╭──

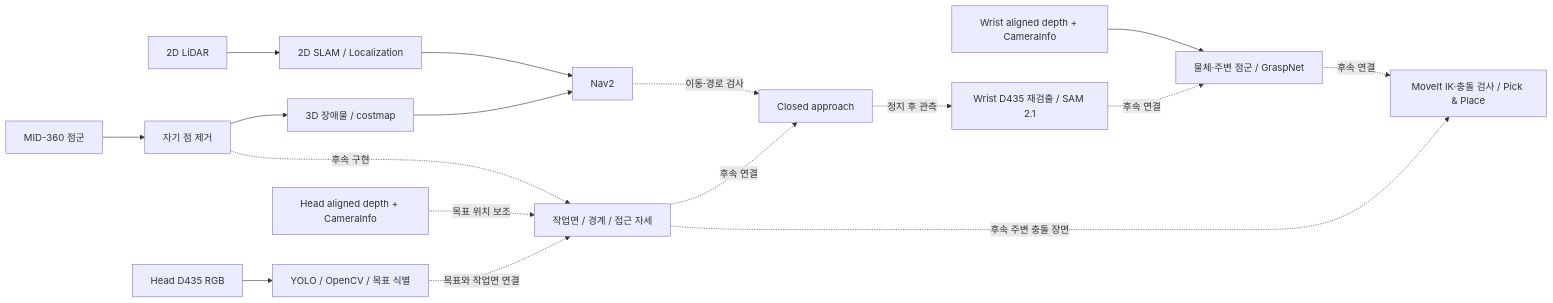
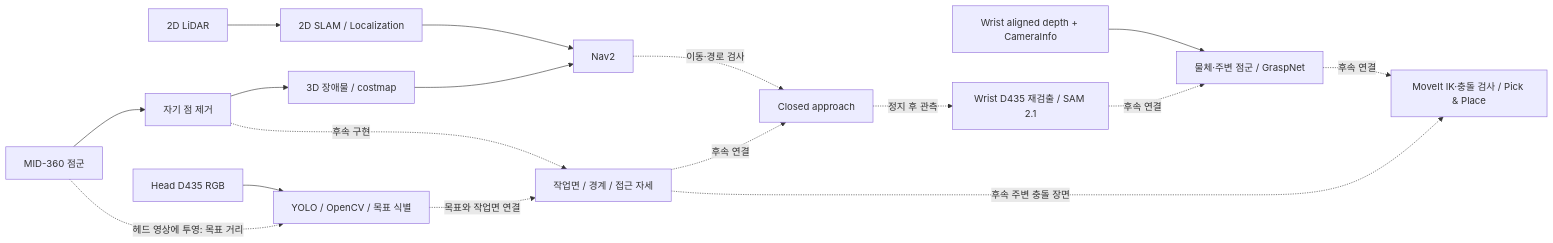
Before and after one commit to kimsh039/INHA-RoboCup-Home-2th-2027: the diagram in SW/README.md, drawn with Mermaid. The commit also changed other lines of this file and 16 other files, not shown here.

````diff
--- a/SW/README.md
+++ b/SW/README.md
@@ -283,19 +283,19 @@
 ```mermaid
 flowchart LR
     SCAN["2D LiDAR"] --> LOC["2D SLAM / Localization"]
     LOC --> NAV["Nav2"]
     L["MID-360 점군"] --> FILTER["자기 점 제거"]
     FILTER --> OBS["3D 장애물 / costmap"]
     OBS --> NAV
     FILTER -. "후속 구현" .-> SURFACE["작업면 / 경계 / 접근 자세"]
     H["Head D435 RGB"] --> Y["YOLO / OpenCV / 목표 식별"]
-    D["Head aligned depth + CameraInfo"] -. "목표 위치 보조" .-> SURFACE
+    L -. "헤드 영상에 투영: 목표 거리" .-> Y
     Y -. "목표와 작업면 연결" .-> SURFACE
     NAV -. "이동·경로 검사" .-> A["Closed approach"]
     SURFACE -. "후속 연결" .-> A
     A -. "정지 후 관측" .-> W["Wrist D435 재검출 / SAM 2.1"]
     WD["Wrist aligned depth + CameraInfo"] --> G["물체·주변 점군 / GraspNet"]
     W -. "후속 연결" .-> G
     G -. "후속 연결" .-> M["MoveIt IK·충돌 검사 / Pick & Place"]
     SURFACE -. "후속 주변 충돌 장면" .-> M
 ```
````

╰──

■ Directions ■
Repeat the material above word for word and skip every image in it.

■ The completed task ■
Before and after one commit to kimsh039/INHA-RoboCup-Home-2th-2027: the diagram in SW/README.md, drawn with Mermaid. The commit also changed other lines of this file and 16 other files, not shown here.

````diff
--- a/SW/README.md
+++ b/SW/README.md
@@ -283,19 +283,19 @@
 ```mermaid
 flowchart LR
     SCAN["2D LiDAR"] --> LOC["2D SLAM / Localization"]
     LOC --> NAV["Nav2"]
     L["MID-360 점군"] --> FILTER["자기 점 제거"]
     FILTER --> OBS["3D 장애물 / costmap"]
     OBS --> NAV
     FILTER -. "후속 구현" .-> SURFACE["작업면 / 경계 / 접근 자세"]
     H["Head D435 RGB"] --> Y["YOLO / OpenCV / 목표 식별"]
-    D["Head aligned depth + CameraInfo"] -. "목표 위치 보조" .-> SURFACE
+    L -. "헤드 영상에 투영: 목표 거리" .-> Y
     Y -. "목표와 작업면 연결" .-> SURFACE
     NAV -. "이동·경로 검사" .-> A["Closed approach"]
     SURFACE -. "후속 연결" .-> A
     A -. "정지 후 관측" .-> W["Wrist D435 재검출 / SAM 2.1"]
     WD["Wrist aligned depth + CameraInfo"] --> G["물체·주변 점군 / GraspNet"]
     W -. "후속 연결" .-> G
     G -. "후속 연결" .-> M["MoveIt IK·충돌 검사 / Pick & Place"]
     SURFACE -. "후속 주변 충돌 장면" .-> M
 ```
````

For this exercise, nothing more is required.